It’s been almost a week since the Iowa Caucus and New Hampshire is bustling with volunteers canvassing and proclaiming who they want as their candidate. While Trump lost to Cruz by 4%, Trump is still determined to claw his way back to the top like he’s been doing for the past several months.
A lot of college students my age, whether or not they closely follow the campaign trail all claim that they hate Trump. But the real question is, why is Trump still pretty high up in the polls despite a lot of hate from potential voters?
A few days ago at the American Enterprise Institute, Senior Political Analyst for the Washington Examiner Tim Carney traveled to Iowa to report about the elections. Carney realized that in rural factory/farm towns, Trump is popular because he represents what Carney referred to as the “missing white voter.”
The missing white voter refers to white working class American males who don’t have a college degree and are stuck in either unemployment or jobs with no upward trajectory. The missing white voter feels demonized for not living the successful American-dream lifestyle. Carney said that living the American dream doesn’t necessarily becoming the next Mark Zuckerberg or Steve Jobs but rather being able to graduate high school, going to work and having enough money to provide for a family and save money, and being able to retire comfortably. The American dream doesn’t mean becoming a billionaire but rather living without the fear of not being able to provide.

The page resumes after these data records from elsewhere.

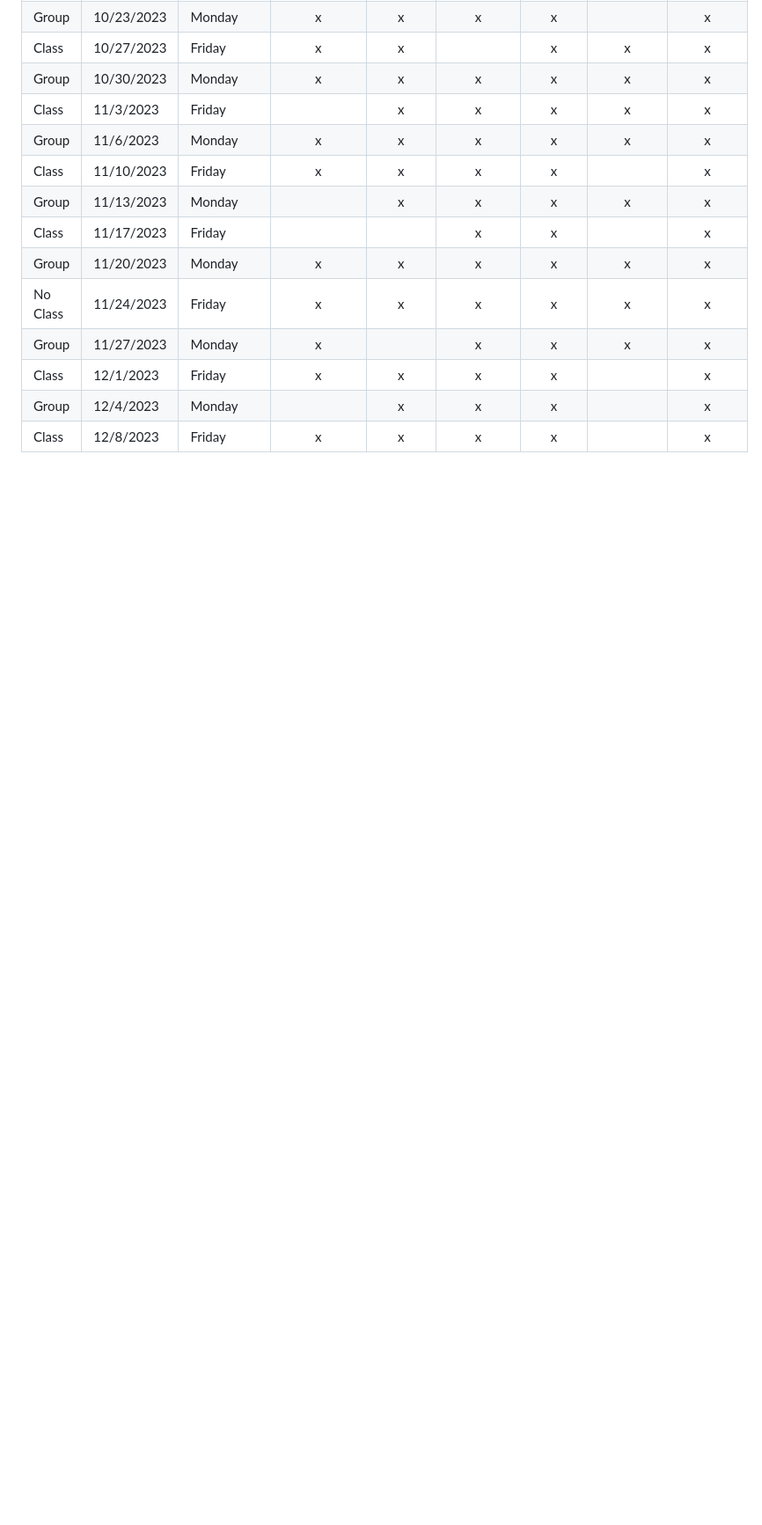
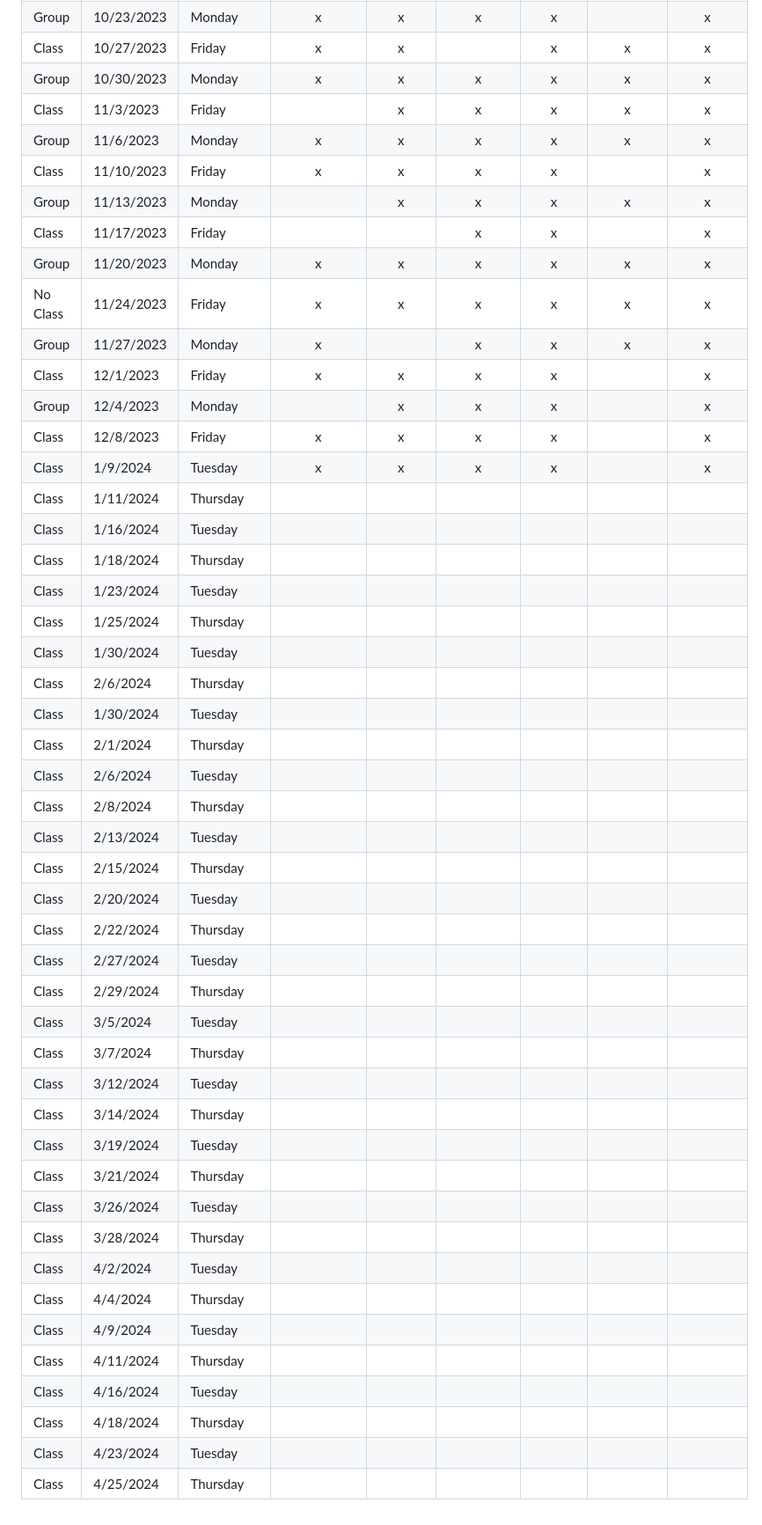
Before and after one commit to sebastianswms/cs4900, a Markdown page: attendance/attendance.md, the part around the change. Shown: that part at 88% size. Drawn GitHub-style; blank space fills up the shorter version.

Commit message:
Attendance for Jan 9th class

```diff
--- a/attendance/attendance.md
+++ b/attendance/attendance.md
@@ -25,3 +25,37 @@
 | Class    | 12/1/2023  | Friday    |        x         |       x       |        x         |       x        |                   |        x         |
 | Group    | 12/4/2023  | Monday    |                  |       x       |        x         |       x        |                   |        x         |
 | Class    | 12/8/2023  | Friday    |        x         |       x       |        x         |       x        |                   |        x         |
+| Class    | 1/9/2024   | Tuesday   |        x         |       x       |        x         |       x        |                   |        x         |
+| Class    | 1/11/2024  | Thursday  |                  |               |                  |                |                   |                  |
+| Class    | 1/16/2024  | Tuesday   |                  |               |                  |                |                   |                  |
+| Class    | 1/18/2024  | Thursday  |                  |               |                  |                |                   |                  |
+| Class    | 1/23/2024  | Tuesday   |                  |               |                  |                |                   |                  |
+| Class    | 1/25/2024  | Thursday  |                  |               |                  |                |                   |                  |
+| Class    | 1/30/2024  | Tuesday   |                  |               |                  |                |                   |                  |
+| Class    | 2/6/2024   | Thursday  |                  |               |                  |                |                   |                  |
+| Class    | 1/30/2024  | Tuesday   |                  |               |                  |                |                   |                  |
+| Class    | 2/1/2024   | Thursday  |                  |               |                  |                |                   |                  |
+| Class    | 2/6/2024   | Tuesday   |                  |               |                  |                |                   |                  |
+| Class    | 2/8/2024   | Thursday  |                  |               |                  |                |                   |                  |
+| Class    | 2/13/2024  | Tuesday   |                  |               |                  |                |                   |                  |
+| Class    | 2/15/2024  | Thursday  |                  |               |                  |                |                   |                  |
+| Class    | 2/20/2024  | Tuesday   |                  |               |                  |                |                   |                  |
+| Class    | 2/22/2024  | Thursday  |                  |               |                  |                |                   |                  |
+| Class    | 2/27/2024  | Tuesday   |                  |               |                  |                |                   |                  |
+| Class    | 2/29/2024  | Thursday  |                  |               |                  |                |                   |                  |
+| Class    | 3/5/2024   | Tuesday   |                  |               |                  |                |                   |                  |
+| Class    | 3/7/2024   | Thursday  |                  |               |                  |                |                   |                  |
+| Class    | 3/12/2024  | Tuesday   |                  |               |                  |                |                   |                  |
+| Class    | 3/14/2024  | Thursday  |                  |               |                  |                |                   |                  |
+| Class    | 3/19/2024  | Tuesday   |                  |               |                  |                |                   |                  |
+| Class    | 3/21/2024  | Thursday  |                  |               |                  |                |                   |                  |
+| Class    | 3/26/2024  | Tuesday   |                  |               |                  |                |                   |                  |
+| Class    | 3/28/2024  | Thursday  |                  |               |                  |                |                   |                  |
+| Class    | 4/2/2024   | Tuesday   |                  |               |                  |                |                   |                  |
+| Class    | 4/4/2024   | Thursday  |                  |               |                  |                |                   |                  |
+| Class    | 4/9/2024   | Tuesday   |                  |               |                  |                |                   |                  |
+| Class    | 4/11/2024  | Thursday  |                  |               |                  |                |                   |                  |
+| Class    | 4/16/2024  | Tuesday   |                  |               |                  |                |                   |                  |
+| Class    | 4/18/2024  | Thursday  |                  |               |                  |                |                   |                  |
+| Class    | 4/23/2024  | Tuesday   |                  |               |                  |                |                   |                  |
+| Class    | 4/25/2024  | Thursday  |                  |               |                  |                |                   |                  |
```
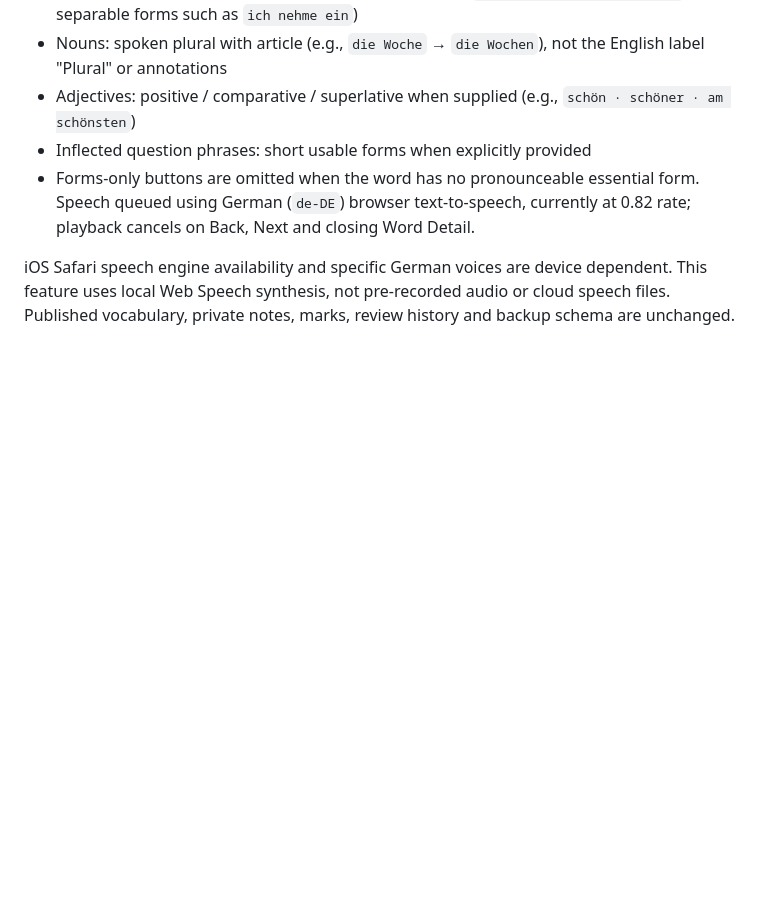
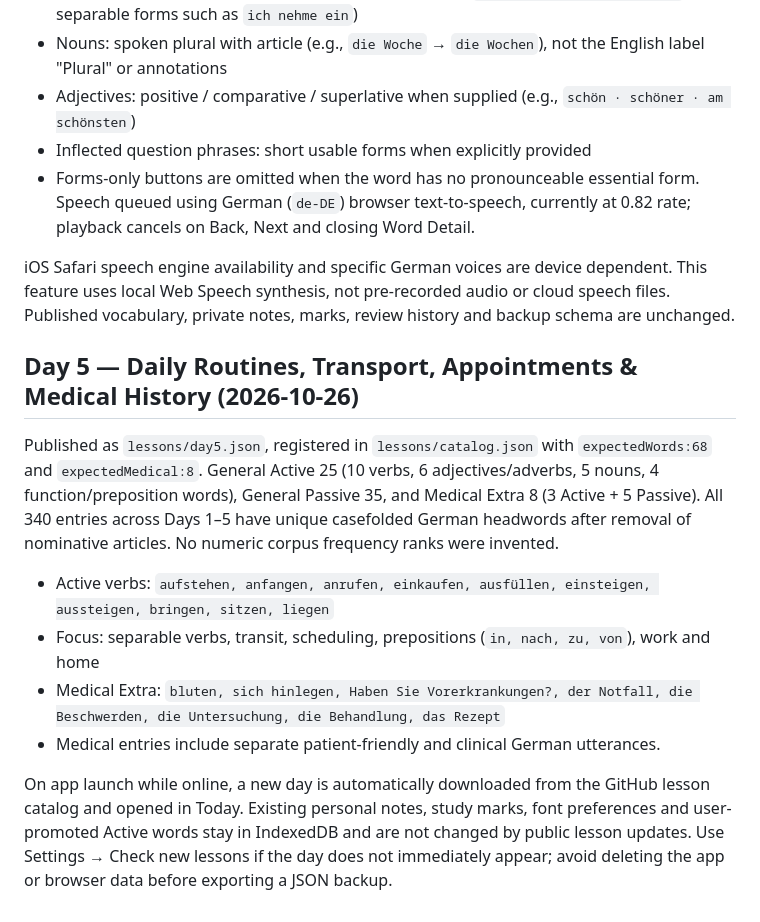
Before and after one commit to robinmarks45-eng/wortschatz-daily, a Markdown page: README.md, the part around the change. Rendered like a GitHub page; blank space fills up the shorter version.

Commit message:
Document Day 5 curriculum and safe auto-import preserving local review data

```diff
--- a/README.md
+++ b/README.md
@@ -134,3 +134,15 @@ Each Word Detail now has a **🔊 Forms** button beside Essential forms when pro
 - Forms-only buttons are omitted when the word has no pronounceable essential form. Speech queued using German (`de-DE`) browser text-to-speech, currently at 0.82 rate; playback cancels on Back, Next and closing Word Detail.
 
 iOS Safari speech engine availability and specific German voices are device dependent. This feature uses local Web Speech synthesis, not pre-recorded audio or cloud speech files. Published vocabulary, private notes, marks, review history and backup schema are unchanged.
+
+
+## Day 5 — Daily Routines, Transport, Appointments & Medical History (2026-10-26)
+
+Published as `lessons/day5.json`, registered in `lessons/catalog.json` with `expectedWords:68` and `expectedMedical:8`. General Active 25 (10 verbs, 6 adjectives/adverbs, 5 nouns, 4 function/preposition words), General Passive 35, and Medical Extra 8 (3 Active + 5 Passive). All 340 entries across Days 1–5 have unique casefolded German headwords after removal of nominative articles. No numeric corpus frequency ranks were invented.
+
+- Active verbs: `aufstehen, anfangen, anrufen, einkaufen, ausfüllen, einsteigen, aussteigen, bringen, sitzen, liegen`
+- Focus: separable verbs, transit, scheduling, prepositions (`in, nach, zu, von`), work and home
+- Medical Extra: `bluten, sich hinlegen, Haben Sie Vorerkrankungen?, der Notfall, die Beschwerden, die Untersuchung, die Behandlung, das Rezept`
+- Medical entries include separate patient-friendly and clinical German utterances.
+
+On app launch while online, a new day is automatically downloaded from the GitHub lesson catalog and opened in Today. Existing personal notes, study marks, font preferences and user-promoted Active words stay in IndexedDB and are not changed by public lesson updates. Use Settings → Check new lessons if the day does not immediately appear; avoid deleting the app or browser data before exporting a JSON backup.
```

Trump has used his slogan, “Make America Great Again,” which implies that America is not great, as seen in the missing white voter class. Trump has appealed to that voting class because he sympathizes with people rather than presents policies. Politicians like Cruz and Rubio want to immediately offer solutions. To the missing white voter, Trump is the doctor who sympathizes with the patients’ illnesses while Cruz and Rubio want to dive in and start providing a remedy before diagnosing the solution (unless those patients knew ahead of time what their ailments were).
Yes, Trump speaks his mind and isn’t afraid to make any bigoted comment; however, that appeals to the missing white voter because he shows audacity and authenticity. At the beginning of the campaign, that was a useful tactic because Trump raised awareness to people on issues like the national security threat from the lax immigration policies. Unfortunately for Trump, he doesn’t offer the best solutions. But because the demographic Trump appeals to are Americans with little to know post-high school education, they don’t question what his solutions are because they like the fact that he sympathizes with their problems.
With New Hampshire coming up around the corner, will Trump continue to bring in more people from the missing white voter class or will the diversity appeal from Cruz or Rubio take over Trump’s empire building?